The task >>
Determine the number of lines in the data below that contain the string "layout", and respond with that number alone.

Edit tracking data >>
◆ ◆ ◆

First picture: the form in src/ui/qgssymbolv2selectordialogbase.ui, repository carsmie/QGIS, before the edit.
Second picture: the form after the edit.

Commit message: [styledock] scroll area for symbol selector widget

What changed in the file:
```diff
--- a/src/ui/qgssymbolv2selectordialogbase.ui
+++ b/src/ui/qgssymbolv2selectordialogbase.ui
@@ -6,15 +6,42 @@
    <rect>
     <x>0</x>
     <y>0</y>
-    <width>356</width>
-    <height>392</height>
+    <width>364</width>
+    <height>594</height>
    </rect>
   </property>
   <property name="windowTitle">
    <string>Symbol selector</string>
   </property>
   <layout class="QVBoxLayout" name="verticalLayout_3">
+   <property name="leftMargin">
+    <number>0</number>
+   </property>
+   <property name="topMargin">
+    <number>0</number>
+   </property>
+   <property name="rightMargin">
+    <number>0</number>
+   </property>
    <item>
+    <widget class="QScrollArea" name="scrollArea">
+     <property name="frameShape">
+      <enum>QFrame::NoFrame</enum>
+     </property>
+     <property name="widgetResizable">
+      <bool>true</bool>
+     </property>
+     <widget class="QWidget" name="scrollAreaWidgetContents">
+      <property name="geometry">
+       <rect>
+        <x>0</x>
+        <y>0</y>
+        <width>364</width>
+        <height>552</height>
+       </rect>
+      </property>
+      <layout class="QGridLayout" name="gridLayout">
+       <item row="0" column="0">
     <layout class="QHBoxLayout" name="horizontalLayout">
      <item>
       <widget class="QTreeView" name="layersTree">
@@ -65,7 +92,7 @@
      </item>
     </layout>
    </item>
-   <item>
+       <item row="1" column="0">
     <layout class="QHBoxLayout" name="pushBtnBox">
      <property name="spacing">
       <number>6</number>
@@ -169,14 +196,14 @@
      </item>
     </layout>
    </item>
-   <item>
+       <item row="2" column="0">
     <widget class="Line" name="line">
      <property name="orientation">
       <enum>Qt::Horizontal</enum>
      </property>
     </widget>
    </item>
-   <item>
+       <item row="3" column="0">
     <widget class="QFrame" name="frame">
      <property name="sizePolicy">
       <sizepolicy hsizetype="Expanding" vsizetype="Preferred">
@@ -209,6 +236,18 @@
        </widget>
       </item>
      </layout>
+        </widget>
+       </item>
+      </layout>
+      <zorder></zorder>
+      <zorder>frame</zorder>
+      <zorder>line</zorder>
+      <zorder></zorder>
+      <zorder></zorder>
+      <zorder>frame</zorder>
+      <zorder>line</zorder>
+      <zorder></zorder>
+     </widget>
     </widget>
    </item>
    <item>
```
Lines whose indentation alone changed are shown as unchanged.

◆ ◆ ◆

Your solution >>
8